● **SUPPLIED RECORDS**
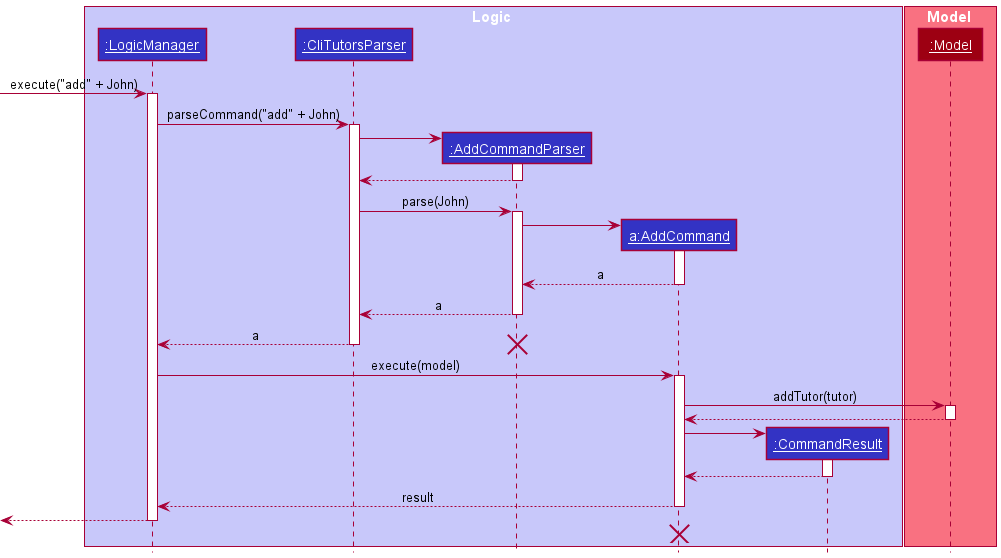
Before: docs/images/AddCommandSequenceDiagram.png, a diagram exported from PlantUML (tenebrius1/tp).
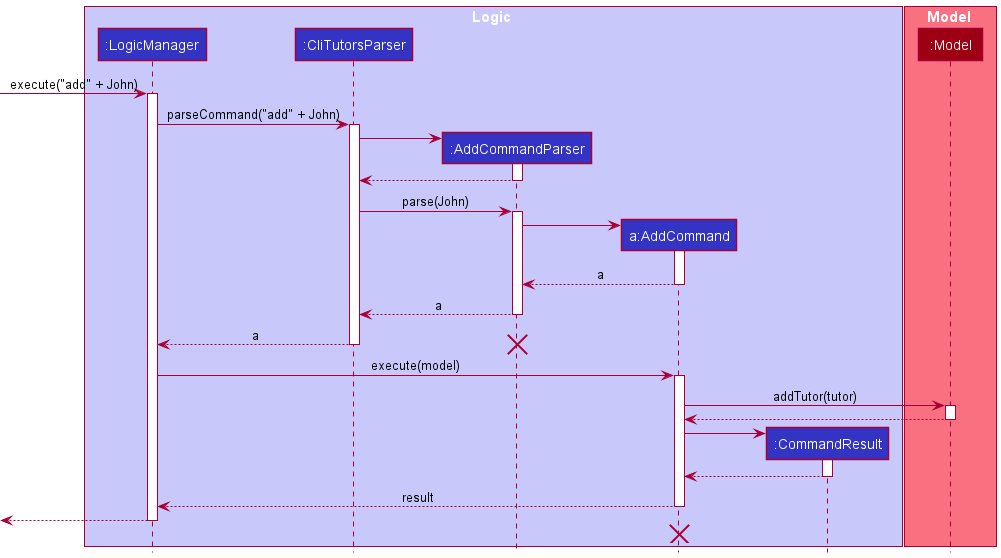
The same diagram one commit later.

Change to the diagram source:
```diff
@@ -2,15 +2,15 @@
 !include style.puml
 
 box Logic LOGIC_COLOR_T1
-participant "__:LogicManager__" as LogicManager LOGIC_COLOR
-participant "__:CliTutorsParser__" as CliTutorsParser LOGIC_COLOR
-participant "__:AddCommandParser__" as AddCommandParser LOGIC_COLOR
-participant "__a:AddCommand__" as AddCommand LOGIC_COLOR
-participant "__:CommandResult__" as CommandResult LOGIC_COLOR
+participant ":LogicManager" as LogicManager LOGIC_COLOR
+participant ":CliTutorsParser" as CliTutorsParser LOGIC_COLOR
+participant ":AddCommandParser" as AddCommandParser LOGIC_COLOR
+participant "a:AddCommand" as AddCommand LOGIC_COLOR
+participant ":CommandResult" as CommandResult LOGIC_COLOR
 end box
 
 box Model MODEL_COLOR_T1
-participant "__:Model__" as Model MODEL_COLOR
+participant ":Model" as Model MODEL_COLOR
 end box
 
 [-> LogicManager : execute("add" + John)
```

--

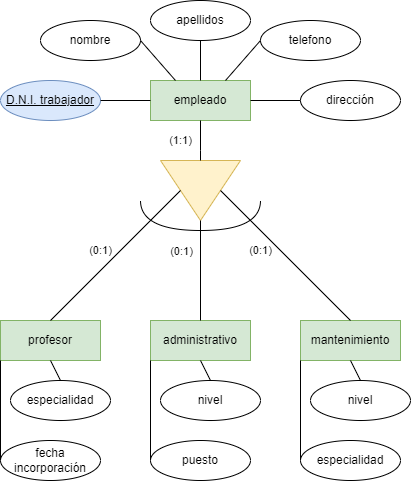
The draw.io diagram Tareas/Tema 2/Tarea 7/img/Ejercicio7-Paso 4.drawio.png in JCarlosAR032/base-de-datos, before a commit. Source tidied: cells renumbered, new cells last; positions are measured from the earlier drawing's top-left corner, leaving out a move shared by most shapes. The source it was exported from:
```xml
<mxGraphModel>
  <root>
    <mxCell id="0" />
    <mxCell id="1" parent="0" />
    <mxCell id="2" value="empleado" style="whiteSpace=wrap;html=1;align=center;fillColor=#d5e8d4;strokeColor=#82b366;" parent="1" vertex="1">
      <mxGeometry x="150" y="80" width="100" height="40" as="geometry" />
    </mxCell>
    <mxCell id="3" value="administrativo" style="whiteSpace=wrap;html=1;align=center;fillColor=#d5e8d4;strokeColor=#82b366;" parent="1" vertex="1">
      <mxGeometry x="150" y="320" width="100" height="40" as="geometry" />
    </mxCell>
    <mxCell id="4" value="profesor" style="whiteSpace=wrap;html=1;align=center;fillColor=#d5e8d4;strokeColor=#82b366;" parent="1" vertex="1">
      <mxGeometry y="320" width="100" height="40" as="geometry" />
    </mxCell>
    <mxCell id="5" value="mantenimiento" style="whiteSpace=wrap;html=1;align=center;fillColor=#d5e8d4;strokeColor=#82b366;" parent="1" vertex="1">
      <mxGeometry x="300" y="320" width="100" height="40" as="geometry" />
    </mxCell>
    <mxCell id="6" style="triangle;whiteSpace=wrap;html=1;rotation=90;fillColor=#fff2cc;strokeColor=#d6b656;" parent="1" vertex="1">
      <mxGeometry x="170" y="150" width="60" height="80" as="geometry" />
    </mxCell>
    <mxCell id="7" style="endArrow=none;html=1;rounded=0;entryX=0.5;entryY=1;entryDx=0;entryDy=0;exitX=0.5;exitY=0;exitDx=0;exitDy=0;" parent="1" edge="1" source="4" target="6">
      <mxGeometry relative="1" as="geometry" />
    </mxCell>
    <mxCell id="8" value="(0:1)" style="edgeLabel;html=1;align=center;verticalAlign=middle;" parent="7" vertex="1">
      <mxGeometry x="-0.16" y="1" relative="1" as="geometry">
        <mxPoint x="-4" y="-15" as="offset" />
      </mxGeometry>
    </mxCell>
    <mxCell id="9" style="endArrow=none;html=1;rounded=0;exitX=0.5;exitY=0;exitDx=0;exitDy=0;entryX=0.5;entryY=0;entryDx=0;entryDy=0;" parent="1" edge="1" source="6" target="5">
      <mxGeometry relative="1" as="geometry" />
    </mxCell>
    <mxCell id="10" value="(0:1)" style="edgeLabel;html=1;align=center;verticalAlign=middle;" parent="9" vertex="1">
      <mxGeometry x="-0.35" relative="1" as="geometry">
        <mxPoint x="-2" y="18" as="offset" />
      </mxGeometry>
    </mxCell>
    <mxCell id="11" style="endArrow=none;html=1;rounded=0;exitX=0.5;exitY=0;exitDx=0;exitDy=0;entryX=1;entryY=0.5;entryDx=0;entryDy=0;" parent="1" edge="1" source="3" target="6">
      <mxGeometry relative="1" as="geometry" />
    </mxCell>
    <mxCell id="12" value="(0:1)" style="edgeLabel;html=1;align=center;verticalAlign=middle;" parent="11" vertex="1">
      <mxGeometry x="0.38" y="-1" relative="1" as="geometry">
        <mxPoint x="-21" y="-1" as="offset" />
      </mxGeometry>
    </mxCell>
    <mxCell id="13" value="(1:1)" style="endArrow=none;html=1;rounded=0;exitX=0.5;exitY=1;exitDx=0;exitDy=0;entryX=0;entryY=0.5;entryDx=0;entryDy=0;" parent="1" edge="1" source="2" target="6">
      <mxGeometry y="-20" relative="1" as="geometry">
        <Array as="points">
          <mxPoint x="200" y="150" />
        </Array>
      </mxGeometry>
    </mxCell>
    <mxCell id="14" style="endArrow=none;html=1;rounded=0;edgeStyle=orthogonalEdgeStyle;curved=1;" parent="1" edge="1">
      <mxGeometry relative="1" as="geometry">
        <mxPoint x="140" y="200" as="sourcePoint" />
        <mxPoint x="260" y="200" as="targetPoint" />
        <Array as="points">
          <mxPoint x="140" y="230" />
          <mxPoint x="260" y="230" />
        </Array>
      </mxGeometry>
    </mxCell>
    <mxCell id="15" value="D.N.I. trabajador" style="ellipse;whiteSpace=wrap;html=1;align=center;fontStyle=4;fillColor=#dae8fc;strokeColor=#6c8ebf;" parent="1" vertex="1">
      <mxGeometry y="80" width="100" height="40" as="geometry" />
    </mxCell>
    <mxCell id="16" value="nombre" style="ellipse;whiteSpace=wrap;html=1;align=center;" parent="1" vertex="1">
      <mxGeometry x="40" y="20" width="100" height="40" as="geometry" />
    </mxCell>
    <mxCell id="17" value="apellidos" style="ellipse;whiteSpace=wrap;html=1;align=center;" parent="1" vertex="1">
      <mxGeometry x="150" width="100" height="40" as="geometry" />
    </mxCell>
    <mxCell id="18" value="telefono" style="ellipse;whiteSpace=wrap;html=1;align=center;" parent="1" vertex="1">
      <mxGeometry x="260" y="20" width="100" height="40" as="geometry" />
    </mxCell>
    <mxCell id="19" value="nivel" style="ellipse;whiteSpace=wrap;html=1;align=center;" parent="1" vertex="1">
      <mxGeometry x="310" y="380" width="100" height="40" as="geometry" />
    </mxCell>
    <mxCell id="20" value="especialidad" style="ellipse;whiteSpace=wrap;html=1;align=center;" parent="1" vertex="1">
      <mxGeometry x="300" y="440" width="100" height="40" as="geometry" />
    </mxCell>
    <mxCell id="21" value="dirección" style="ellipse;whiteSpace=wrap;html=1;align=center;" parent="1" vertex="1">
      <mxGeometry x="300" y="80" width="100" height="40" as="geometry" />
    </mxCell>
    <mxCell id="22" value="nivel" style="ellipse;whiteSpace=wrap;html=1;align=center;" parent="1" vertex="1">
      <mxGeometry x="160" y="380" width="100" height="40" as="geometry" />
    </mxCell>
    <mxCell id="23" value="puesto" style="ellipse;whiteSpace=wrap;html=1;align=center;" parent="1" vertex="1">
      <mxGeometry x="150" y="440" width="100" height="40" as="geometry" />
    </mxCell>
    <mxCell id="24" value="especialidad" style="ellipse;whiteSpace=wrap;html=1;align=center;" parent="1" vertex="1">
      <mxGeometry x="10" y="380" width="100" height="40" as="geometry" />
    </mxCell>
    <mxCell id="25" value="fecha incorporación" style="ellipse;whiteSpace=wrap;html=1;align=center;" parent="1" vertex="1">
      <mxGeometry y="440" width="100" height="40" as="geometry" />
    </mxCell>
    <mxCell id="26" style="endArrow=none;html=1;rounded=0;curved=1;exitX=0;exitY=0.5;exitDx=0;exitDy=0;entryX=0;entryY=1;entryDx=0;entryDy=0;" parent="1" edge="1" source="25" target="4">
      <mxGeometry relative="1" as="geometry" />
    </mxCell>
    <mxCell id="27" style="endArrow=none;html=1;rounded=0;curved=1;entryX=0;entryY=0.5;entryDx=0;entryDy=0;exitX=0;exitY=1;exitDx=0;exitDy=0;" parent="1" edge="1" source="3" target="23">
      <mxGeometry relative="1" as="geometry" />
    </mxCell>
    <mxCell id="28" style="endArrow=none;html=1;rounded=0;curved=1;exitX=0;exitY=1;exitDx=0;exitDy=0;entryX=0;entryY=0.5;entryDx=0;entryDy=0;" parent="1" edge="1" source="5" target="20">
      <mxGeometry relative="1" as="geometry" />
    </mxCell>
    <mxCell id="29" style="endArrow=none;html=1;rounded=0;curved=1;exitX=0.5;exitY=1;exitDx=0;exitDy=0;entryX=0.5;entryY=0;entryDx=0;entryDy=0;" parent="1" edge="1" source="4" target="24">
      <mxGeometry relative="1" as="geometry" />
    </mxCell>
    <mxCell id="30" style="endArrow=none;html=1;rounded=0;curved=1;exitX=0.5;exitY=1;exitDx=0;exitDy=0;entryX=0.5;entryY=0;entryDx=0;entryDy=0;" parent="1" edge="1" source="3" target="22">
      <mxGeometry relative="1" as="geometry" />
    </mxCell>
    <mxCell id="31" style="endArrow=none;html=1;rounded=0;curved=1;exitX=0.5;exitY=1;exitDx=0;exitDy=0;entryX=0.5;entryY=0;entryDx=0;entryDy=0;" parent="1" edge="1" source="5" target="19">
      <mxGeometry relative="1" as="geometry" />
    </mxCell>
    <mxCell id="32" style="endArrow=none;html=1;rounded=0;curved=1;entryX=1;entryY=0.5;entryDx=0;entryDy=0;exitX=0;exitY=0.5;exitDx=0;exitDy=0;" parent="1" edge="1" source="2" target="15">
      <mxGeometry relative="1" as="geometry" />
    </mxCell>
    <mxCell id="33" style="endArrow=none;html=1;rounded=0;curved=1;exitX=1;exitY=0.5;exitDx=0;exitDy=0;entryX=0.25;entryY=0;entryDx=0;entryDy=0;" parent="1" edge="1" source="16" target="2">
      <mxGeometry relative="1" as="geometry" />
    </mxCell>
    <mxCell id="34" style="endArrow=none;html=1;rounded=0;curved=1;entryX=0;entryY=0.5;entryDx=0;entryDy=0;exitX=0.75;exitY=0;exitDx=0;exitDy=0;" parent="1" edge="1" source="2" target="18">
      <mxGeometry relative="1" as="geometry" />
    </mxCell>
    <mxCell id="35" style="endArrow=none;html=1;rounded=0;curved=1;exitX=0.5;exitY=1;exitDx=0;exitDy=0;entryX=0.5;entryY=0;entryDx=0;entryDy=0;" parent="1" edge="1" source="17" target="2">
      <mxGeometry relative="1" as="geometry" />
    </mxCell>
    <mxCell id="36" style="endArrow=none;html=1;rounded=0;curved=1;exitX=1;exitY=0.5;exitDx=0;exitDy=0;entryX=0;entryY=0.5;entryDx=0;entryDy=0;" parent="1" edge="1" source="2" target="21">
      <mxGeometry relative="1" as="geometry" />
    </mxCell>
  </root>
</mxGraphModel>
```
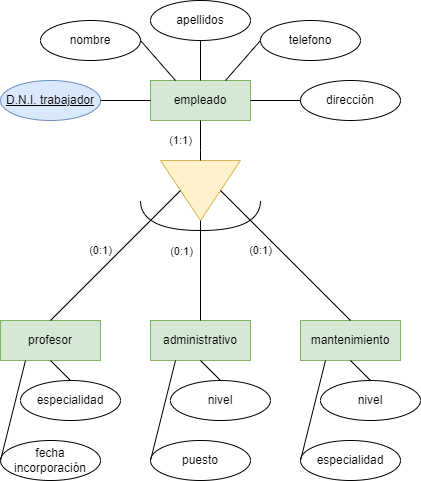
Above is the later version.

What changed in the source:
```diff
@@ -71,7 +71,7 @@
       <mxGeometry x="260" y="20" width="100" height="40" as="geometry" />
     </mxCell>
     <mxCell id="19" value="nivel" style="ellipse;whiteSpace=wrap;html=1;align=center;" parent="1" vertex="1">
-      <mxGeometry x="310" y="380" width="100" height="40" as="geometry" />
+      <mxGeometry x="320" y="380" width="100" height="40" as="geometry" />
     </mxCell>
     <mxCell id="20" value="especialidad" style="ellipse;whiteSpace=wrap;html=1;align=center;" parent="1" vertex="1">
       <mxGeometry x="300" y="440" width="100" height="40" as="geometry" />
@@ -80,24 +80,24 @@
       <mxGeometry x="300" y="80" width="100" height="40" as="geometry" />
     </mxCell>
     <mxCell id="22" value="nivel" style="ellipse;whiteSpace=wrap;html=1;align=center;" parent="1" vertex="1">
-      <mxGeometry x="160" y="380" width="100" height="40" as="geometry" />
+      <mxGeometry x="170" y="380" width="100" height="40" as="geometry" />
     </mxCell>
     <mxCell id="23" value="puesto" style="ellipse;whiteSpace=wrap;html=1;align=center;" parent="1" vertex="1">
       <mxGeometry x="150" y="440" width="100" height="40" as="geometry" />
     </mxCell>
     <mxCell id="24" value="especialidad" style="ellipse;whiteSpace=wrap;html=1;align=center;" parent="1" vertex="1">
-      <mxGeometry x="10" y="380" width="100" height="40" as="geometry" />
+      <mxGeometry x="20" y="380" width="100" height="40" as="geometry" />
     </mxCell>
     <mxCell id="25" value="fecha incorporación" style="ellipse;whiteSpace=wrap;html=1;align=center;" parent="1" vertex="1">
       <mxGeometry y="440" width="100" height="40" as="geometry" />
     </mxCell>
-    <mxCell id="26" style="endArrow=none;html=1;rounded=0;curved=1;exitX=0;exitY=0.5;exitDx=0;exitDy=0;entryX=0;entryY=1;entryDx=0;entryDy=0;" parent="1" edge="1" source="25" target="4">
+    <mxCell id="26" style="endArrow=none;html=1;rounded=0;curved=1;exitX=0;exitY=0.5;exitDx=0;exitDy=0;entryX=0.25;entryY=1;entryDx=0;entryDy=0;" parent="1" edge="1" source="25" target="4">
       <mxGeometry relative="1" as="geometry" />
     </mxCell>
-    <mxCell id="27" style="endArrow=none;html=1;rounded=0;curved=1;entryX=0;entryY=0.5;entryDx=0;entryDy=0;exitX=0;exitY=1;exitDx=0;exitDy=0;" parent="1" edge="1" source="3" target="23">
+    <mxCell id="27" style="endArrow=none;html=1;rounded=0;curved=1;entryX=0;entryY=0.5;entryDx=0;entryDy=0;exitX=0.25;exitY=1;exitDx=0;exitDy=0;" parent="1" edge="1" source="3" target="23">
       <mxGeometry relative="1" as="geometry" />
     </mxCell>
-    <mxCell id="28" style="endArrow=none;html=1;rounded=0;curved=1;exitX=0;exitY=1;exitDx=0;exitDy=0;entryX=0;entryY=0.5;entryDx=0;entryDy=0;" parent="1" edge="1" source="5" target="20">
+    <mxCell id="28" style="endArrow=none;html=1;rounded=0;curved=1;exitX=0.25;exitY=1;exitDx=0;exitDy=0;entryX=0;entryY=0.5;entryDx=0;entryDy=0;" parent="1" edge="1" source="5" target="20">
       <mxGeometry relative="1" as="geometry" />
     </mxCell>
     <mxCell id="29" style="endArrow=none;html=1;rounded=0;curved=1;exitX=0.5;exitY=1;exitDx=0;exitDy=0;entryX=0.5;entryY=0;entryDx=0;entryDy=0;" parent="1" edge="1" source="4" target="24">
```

● **TASK BRIEF**
What lines above contain the word "from"? Return each such line.

● **PROBLEM SOLUTION**
Before: docs/images/AddCommandSequenceDiagram.png, a diagram exported from PlantUML (tenebrius1/tp).
The draw.io diagram Tareas/Tema 2/Tarea 7/img/Ejercicio7-Paso 4.drawio.png in JCarlosAR032/base-de-datos, before a commit. Source tidied: cells renumbered, new cells last; positions are measured from the earlier drawing's top-left corner, leaving out a move shared by most shapes. The source it was exported from:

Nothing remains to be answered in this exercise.